Web page edit records:
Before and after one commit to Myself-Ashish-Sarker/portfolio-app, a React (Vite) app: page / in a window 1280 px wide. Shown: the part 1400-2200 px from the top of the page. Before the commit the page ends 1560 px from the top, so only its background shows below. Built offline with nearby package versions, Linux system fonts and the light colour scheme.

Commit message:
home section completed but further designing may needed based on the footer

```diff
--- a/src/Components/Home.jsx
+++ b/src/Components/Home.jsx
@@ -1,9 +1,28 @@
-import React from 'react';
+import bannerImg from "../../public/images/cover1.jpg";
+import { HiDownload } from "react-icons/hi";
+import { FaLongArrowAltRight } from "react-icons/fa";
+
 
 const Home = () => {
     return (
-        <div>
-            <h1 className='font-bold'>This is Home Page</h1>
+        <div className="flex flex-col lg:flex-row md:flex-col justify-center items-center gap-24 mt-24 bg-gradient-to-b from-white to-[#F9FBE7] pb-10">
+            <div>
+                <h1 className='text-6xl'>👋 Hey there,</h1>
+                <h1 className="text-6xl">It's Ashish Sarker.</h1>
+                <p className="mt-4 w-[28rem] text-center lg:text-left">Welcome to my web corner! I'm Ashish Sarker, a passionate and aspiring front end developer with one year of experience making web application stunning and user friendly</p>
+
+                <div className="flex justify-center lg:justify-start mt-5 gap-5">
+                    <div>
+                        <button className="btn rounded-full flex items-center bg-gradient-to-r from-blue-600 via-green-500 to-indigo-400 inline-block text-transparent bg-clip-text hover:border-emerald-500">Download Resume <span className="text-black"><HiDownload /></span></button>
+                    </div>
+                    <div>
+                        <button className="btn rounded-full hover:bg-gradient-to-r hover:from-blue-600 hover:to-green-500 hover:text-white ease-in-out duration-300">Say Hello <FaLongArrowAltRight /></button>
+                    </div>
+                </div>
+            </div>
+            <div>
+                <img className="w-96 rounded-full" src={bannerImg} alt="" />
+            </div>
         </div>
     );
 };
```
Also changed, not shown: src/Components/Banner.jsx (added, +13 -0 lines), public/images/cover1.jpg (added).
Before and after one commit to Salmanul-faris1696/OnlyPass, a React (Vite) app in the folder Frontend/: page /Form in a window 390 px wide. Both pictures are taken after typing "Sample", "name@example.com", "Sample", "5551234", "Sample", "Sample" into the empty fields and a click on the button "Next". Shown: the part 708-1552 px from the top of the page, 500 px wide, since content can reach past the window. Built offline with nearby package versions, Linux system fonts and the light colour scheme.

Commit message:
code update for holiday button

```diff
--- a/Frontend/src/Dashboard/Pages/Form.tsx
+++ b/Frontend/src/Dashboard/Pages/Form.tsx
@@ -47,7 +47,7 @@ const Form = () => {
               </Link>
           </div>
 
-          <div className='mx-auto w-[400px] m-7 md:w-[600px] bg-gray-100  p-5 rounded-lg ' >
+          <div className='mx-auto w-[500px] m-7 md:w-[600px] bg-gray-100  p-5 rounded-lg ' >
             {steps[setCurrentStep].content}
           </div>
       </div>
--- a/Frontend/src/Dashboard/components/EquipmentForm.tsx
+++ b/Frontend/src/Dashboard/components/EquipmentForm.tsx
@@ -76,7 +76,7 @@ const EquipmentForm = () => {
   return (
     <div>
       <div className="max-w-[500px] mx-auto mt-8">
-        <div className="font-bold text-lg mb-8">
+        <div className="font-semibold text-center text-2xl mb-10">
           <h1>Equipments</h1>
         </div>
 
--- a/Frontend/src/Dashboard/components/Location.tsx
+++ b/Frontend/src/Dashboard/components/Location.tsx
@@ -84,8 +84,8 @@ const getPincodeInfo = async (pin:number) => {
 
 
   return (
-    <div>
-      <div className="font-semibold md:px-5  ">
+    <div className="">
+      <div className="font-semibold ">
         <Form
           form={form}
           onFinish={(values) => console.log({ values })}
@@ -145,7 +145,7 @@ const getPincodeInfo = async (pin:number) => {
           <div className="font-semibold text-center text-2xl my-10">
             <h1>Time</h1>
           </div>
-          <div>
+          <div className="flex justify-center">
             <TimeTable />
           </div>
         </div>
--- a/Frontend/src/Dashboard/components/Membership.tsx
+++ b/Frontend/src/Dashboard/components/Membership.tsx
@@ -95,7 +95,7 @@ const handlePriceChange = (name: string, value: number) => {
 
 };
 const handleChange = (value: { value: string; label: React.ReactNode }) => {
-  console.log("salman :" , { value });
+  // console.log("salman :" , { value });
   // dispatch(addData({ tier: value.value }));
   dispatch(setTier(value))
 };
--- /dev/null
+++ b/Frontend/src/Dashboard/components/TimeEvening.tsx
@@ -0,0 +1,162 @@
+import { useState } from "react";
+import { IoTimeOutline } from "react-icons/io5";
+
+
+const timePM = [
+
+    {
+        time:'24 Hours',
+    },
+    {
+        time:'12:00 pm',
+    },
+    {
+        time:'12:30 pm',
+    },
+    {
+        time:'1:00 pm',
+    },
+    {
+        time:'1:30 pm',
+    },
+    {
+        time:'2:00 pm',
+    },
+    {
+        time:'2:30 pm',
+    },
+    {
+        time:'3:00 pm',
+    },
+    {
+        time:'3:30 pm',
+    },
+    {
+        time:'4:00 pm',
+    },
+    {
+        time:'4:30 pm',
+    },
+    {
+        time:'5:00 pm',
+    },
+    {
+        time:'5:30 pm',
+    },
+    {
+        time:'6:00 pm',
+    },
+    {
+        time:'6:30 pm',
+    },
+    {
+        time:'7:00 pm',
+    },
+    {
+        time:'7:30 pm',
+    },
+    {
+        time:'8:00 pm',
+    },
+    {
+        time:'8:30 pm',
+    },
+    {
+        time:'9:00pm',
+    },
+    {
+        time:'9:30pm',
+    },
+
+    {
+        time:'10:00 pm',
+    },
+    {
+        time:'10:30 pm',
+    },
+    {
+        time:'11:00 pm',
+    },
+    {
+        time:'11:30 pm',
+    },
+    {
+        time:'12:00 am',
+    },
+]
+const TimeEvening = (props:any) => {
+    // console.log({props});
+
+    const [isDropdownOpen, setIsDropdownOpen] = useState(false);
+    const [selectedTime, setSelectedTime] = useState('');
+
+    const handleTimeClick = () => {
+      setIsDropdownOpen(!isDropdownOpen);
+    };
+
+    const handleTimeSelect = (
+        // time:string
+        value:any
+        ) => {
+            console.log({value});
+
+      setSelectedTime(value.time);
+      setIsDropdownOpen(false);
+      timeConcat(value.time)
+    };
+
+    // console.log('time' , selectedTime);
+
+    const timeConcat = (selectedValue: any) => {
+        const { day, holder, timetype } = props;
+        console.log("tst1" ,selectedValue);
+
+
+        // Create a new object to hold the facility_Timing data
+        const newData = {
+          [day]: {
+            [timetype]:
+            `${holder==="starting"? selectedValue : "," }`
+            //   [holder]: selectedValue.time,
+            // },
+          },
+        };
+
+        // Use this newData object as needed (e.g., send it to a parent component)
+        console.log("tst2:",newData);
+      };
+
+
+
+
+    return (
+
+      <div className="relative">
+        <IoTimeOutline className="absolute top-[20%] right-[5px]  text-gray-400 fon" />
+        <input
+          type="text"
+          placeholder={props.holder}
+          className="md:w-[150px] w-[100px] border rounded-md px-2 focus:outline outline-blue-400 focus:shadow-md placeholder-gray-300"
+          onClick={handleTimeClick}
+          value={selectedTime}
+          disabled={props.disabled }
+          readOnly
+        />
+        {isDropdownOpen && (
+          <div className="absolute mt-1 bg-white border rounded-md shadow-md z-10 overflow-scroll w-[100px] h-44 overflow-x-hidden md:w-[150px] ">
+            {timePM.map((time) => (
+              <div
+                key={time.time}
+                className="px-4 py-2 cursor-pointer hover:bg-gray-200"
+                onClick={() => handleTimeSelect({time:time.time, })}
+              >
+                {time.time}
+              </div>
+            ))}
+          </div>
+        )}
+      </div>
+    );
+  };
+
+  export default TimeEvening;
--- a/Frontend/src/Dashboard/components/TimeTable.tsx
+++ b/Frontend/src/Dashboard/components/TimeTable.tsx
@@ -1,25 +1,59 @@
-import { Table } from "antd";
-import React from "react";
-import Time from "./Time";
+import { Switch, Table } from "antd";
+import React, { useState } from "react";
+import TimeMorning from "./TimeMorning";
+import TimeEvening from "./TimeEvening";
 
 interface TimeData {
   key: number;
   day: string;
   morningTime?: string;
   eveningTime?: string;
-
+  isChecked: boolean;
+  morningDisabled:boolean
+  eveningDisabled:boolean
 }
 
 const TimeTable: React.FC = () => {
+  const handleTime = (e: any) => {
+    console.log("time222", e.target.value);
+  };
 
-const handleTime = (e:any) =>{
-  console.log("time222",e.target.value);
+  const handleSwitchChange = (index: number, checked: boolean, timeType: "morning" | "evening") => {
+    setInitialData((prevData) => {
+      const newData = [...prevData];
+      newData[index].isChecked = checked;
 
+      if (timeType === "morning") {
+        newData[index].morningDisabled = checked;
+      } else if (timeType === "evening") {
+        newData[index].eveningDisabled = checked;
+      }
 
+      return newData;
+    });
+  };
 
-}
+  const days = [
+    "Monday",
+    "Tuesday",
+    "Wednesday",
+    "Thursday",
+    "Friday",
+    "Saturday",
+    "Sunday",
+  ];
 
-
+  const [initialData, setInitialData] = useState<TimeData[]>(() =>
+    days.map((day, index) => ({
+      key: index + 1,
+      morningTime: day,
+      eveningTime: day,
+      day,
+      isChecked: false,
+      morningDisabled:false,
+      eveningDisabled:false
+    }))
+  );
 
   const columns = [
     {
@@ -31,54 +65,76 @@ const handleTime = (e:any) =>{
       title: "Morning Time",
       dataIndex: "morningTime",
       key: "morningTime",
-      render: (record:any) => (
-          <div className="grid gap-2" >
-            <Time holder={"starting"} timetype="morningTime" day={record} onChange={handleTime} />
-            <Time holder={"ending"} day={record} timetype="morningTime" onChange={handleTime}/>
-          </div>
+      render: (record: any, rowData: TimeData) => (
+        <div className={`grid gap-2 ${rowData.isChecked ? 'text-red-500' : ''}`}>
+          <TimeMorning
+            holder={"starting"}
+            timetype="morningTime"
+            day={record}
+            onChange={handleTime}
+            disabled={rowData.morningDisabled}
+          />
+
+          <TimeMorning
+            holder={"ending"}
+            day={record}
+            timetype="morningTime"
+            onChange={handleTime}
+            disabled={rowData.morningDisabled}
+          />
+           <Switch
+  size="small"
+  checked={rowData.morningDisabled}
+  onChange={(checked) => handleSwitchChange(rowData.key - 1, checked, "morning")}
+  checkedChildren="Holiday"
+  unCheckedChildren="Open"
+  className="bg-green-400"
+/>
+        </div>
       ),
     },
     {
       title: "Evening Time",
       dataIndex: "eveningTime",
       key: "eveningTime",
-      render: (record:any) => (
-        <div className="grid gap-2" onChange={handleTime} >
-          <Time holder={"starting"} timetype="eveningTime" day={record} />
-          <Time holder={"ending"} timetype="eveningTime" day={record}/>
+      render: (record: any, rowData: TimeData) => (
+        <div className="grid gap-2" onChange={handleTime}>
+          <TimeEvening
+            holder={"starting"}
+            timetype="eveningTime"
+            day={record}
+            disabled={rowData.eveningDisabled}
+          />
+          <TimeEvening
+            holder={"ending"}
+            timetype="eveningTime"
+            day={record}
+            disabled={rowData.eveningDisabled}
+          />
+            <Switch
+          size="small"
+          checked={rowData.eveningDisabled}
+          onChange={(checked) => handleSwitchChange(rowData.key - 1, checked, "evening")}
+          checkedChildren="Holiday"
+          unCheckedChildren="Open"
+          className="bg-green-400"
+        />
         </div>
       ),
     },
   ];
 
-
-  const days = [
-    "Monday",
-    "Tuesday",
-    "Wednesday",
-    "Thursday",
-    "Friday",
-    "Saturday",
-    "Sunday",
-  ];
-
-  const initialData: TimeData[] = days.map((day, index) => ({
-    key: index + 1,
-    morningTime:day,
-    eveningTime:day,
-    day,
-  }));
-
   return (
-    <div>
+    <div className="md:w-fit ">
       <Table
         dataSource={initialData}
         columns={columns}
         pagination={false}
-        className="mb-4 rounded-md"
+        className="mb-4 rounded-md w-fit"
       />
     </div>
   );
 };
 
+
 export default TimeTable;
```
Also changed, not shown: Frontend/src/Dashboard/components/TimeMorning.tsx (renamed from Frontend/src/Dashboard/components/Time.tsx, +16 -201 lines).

### Work instruction
Working from the entries above, filter out every line that lacks "rounded" and copy what remains.

### Task result
+                        <button className="btn rounded-full flex items-center bg-gradient-to-r from-blue-600 via-green-500 to-indigo-400 inline-block text-transparent bg-clip-text hover:border-emerald-500">Download Resume <span className="text-black"><HiDownload /></span></button>
+                        <button className="btn rounded-full hover:bg-gradient-to-r hover:from-blue-600 hover:to-green-500 hover:text-white ease-in-out duration-300">Say Hello <FaLongArrowAltRight /></button>
+                <img className="w-96 rounded-full" src={bannerImg} alt="" />
-          <div className='mx-auto w-[400px] m-7 md:w-[600px] bg-gray-100  p-5 rounded-lg ' >
+          <div className='mx-auto w-[500px] m-7 md:w-[600px] bg-gray-100  p-5 rounded-lg ' >
+          className="md:w-[150px] w-[100px] border rounded-md px-2 focus:outline outline-blue-400 focus:shadow-md placeholder-gray-300"
+          <div className="absolute mt-1 bg-white border rounded-md shadow-md z-10 overflow-scroll w-[100px] h-44 overflow-x-hidden md:w-[150px] ">
-        className="mb-4 rounded-md"
+        className="mb-4 rounded-md w-fit"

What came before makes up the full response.